Would you write out the full listing exactly, without any pictures?

START Records to use

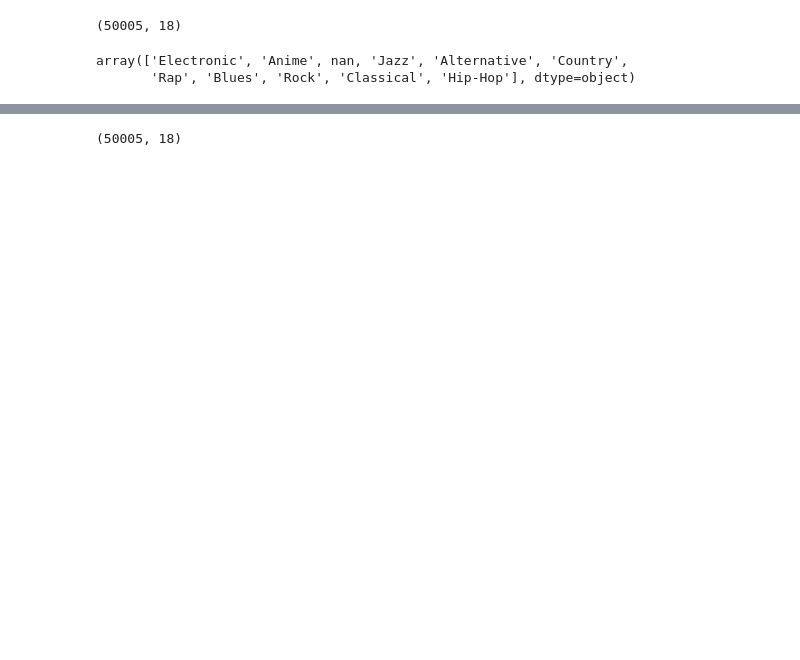
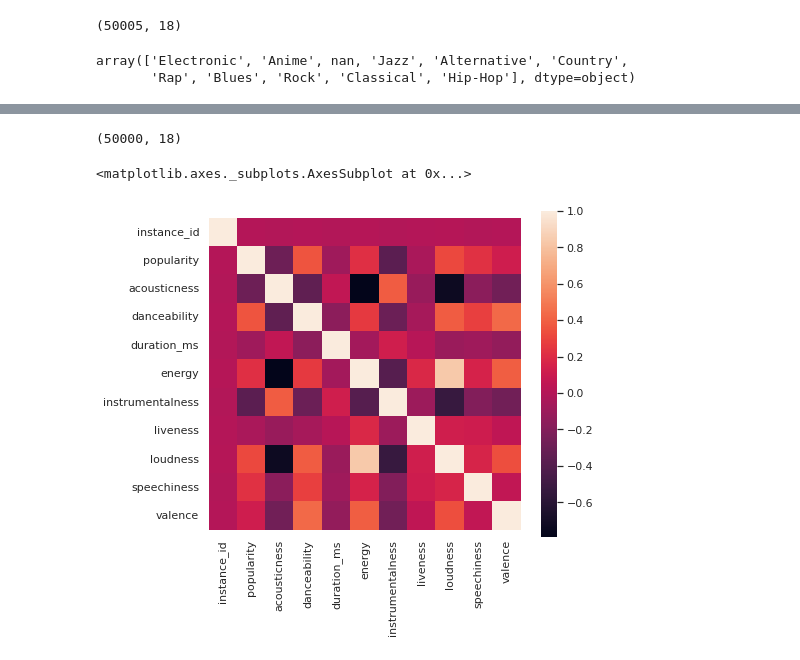
Before and after one commit to SidtheKidx/spotify-genre-analysis, a Jupyter notebook: Thrasio_music_genre_prediction.ipynb, the cells around one changed output, grey strips where cells are left out. Drawn from its saved outputs; the diff is of its cells as text; code cells hidden in the pictures; blank space fills up the shorter version.

```diff
--- a/Thrasio_music_genre_prediction.ipynb
+++ b/Thrasio_music_genre_prediction.ipynb
@@ -83,2 +83,5 @@ Rap            5000
 Name: music_genre, dtype: int64
+# %%
+#Dropping values that are NANs(i.e. 5 values in 'music genre')
+music = music[music['music_genre'].notna()]
 # %%
@@ -99,4 +114,12 @@ Name: music_genre, Length: 50000, dtype: object
 # %%
 music.shape
 # %% [output]
-(50005, 18)
+(50000, 18)
+# %%
+#Finding correlation between target varriable and features
+corrmat = music.corr()
+f, ax = plt.subplots(figsize=(7,6))
+sns.heatmap(corrmat, square = True)
+# %% [output]
+<matplotlib.axes._subplots.AxesSubplot at 0x...>
+[figure, added]
```
Also changed, not shown: parts of 4 cells of this notebook.
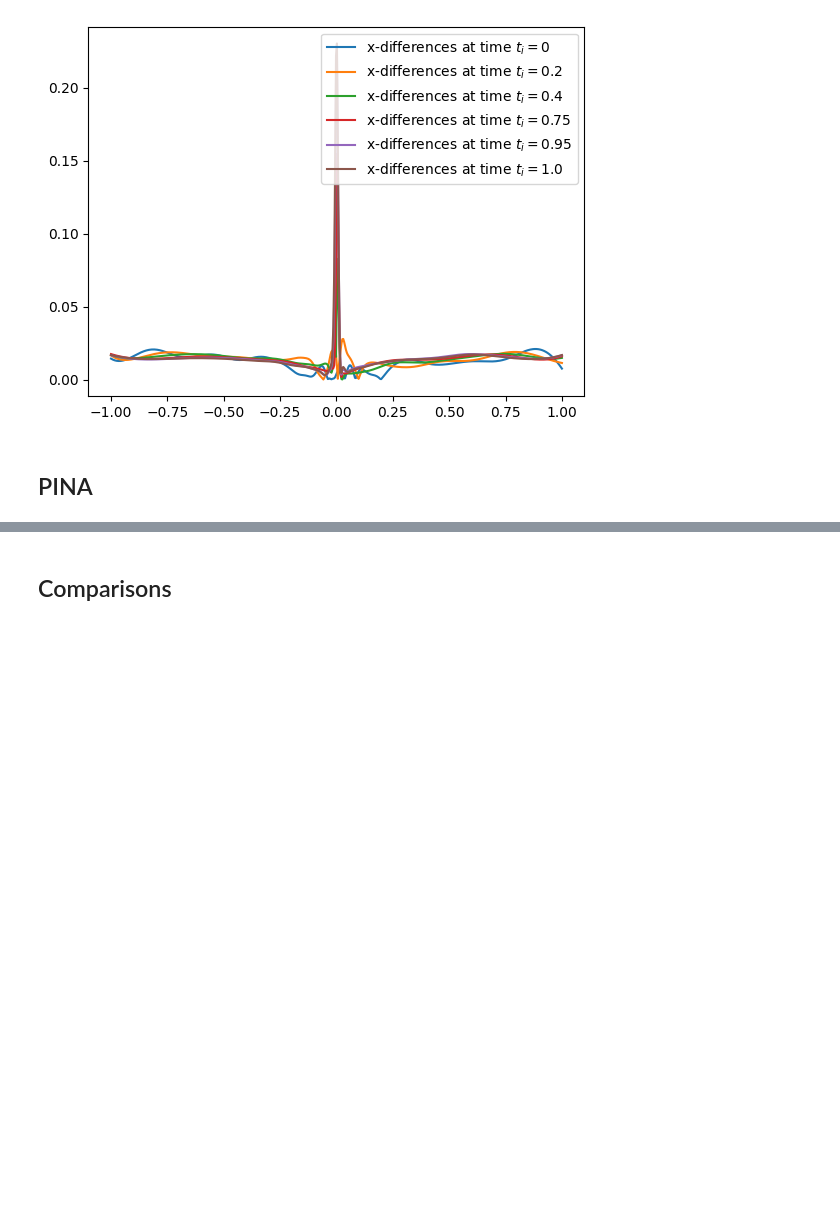
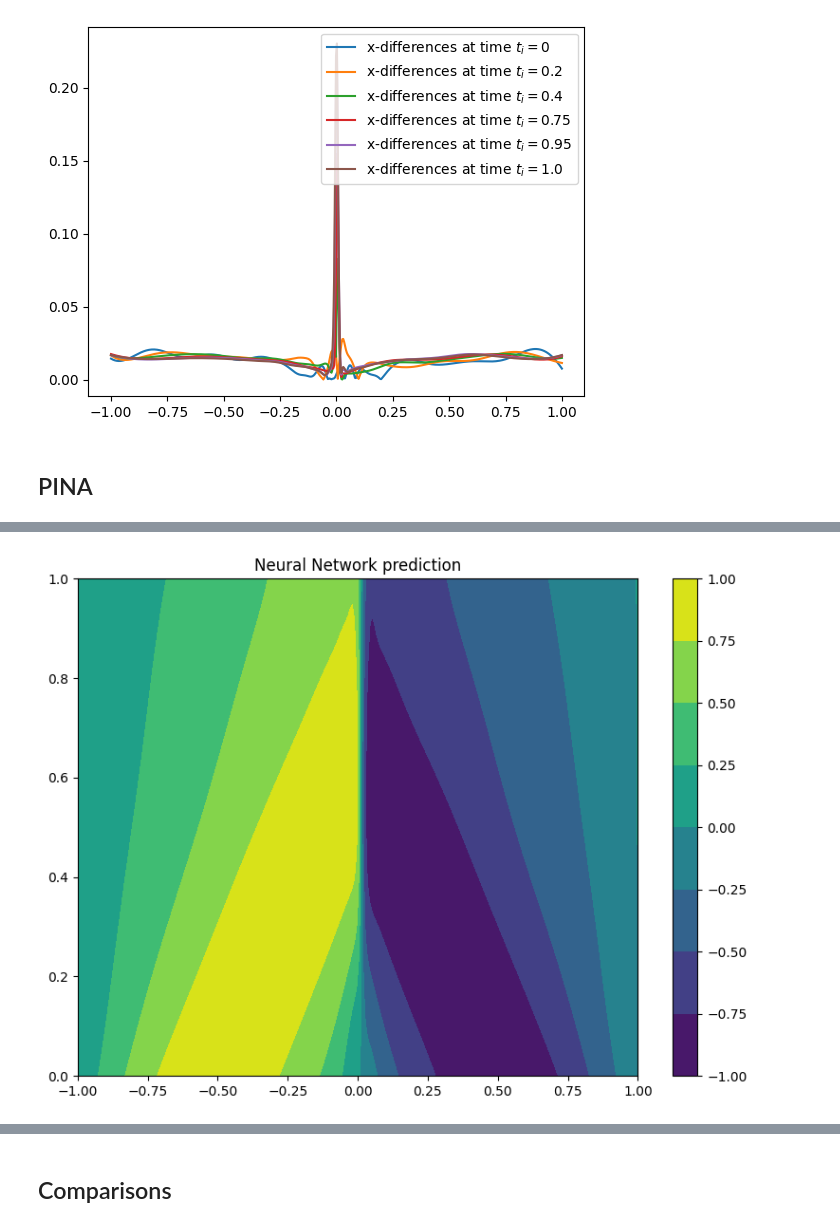
Before and after one commit to mia-jinns/jinns, a Jupyter notebook: benchmarks/burgers1d/burgers1d.ipynb, the cells around one changed output, grey strips where cells are left out. Saved outputs shown, nothing was run; the diff lists cells and outputs as text; code cells hidden in the pictures; blank space fills up the shorter version.

```diff
--- a/benchmarks/burgers1d/burgers1d.ipynb
+++ b/benchmarks/burgers1d/burgers1d.ipynb
@@ -318,8 +326,8 @@ class Burgers1DEquation(Equation):
         self.nu = nu
 
         def equation(input_, output_):
-                return grad(output_, input_, d='x') +\
-                       output_*grad(output_, input_, d='t') -\
+                return grad(output_, input_, d='t') +\
+                       output_*grad(output_, input_, d='x') -\
                        self.nu*laplacian(output_, input_, d='x')
 
 
@@ -351,0 +449,5 @@ burgers1D.discretise_domain(
+# %%
+pl = Plotter()
+pl.plot(solver=pinn)
+# %% [output]
+[figure, added]
```
Also changed, not shown: parts of 12 cells of this notebook.
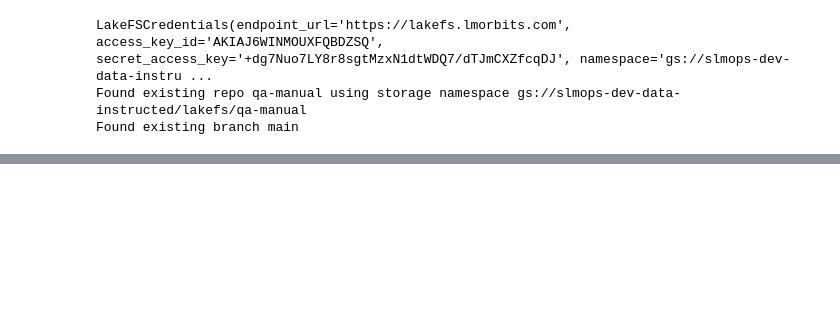
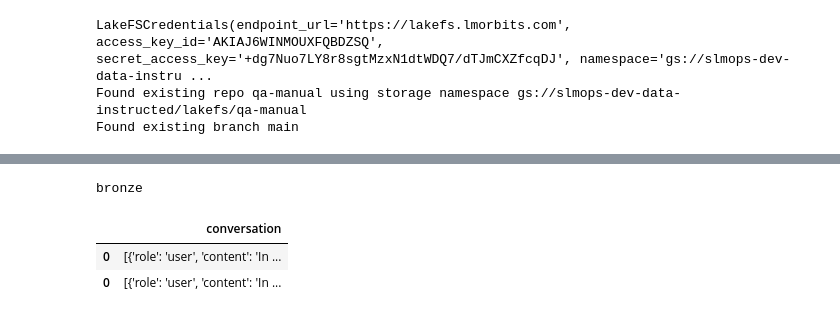
Before and after one commit to LMOrBits/lmorbits, a Jupyter notebook: packages/data/notebooks/hugging_face.ipynb, the cells around one changed output, grey strips where cells are left out. Cells and saved outputs as stored; diff of their text form; code cells hidden in the pictures; blank space fills up the shorter version.

```diff
--- a/packages/data/notebooks/hugging_face.ipynb
+++ b/packages/data/notebooks/hugging_face.ipynb
@@ -177,0 +194,7 @@ print(first_10_rows)
+# %%
+ipy_html(new_df.head(2),"bronze")
+# %% [output]
+bronze
+|  | conversation |
+| 0 | [{'role': 'user', 'content': 'In ... |
+| 0 | [{'role': 'user', 'content': 'In ... |
```
Also changed, not shown: parts of 26 cells of this notebook, 6 other files.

END Records to use

§ Response to the task:
Before and after one commit to SidtheKidx/spotify-genre-analysis, a Jupyter notebook: Thrasio_music_genre_prediction.ipynb, the cells around one changed output, grey strips where cells are left out. Drawn from its saved outputs; the diff is of its cells as text; code cells hidden in the pictures; blank space fills up the shorter version.

```diff
--- a/Thrasio_music_genre_prediction.ipynb
+++ b/Thrasio_music_genre_prediction.ipynb
@@ -83,2 +83,5 @@ Rap            5000
 Name: music_genre, dtype: int64
+# %%
+#Dropping values that are NANs(i.e. 5 values in 'music genre')
+music = music[music['music_genre'].notna()]
 # %%
@@ -99,4 +114,12 @@ Name: music_genre, Length: 50000, dtype: object
 # %%
 music.shape
 # %% [output]
-(50005, 18)
+(50000, 18)
+# %%
+#Finding correlation between target varriable and features
+corrmat = music.corr()
+f, ax = plt.subplots(figsize=(7,6))
+sns.heatmap(corrmat, square = True)
+# %% [output]
+<matplotlib.axes._subplots.AxesSubplot at 0x...>
+[figure, added]
```
Also changed, not shown: parts of 4 cells of this notebook.
Before and after one commit to mia-jinns/jinns, a Jupyter notebook: benchmarks/burgers1d/burgers1d.ipynb, the cells around one changed output, grey strips where cells are left out. Saved outputs shown, nothing was run; the diff lists cells and outputs as text; code cells hidden in the pictures; blank space fills up the shorter version.

```diff
--- a/benchmarks/burgers1d/burgers1d.ipynb
+++ b/benchmarks/burgers1d/burgers1d.ipynb
@@ -318,8 +326,8 @@ class Burgers1DEquation(Equation):
         self.nu = nu
 
         def equation(input_, output_):
-                return grad(output_, input_, d='x') +\
-                       output_*grad(output_, input_, d='t') -\
+                return grad(output_, input_, d='t') +\
+                       output_*grad(output_, input_, d='x') -\
                        self.nu*laplacian(output_, input_, d='x')
 
 
@@ -351,0 +449,5 @@ burgers1D.discretise_domain(
+# %%
+pl = Plotter()
+pl.plot(solver=pinn)
+# %% [output]
+[figure, added]
```
Also changed, not shown: parts of 12 cells of this notebook.
Before and after one commit to LMOrBits/lmorbits, a Jupyter notebook: packages/data/notebooks/hugging_face.ipynb, the cells around one changed output, grey strips where cells are left out. Cells and saved outputs as stored; diff of their text form; code cells hidden in the pictures; blank space fills up the shorter version.

```diff
--- a/packages/data/notebooks/hugging_face.ipynb
+++ b/packages/data/notebooks/hugging_face.ipynb
@@ -177,0 +194,7 @@ print(first_10_rows)
+# %%
+ipy_html(new_df.head(2),"bronze")
+# %% [output]
+bronze
+|  | conversation |
+| 0 | [{'role': 'user', 'content': 'In ... |
+| 0 | [{'role': 'user', 'content': 'In ... |
```
Also changed, not shown: parts of 26 cells of this notebook, 6 other files.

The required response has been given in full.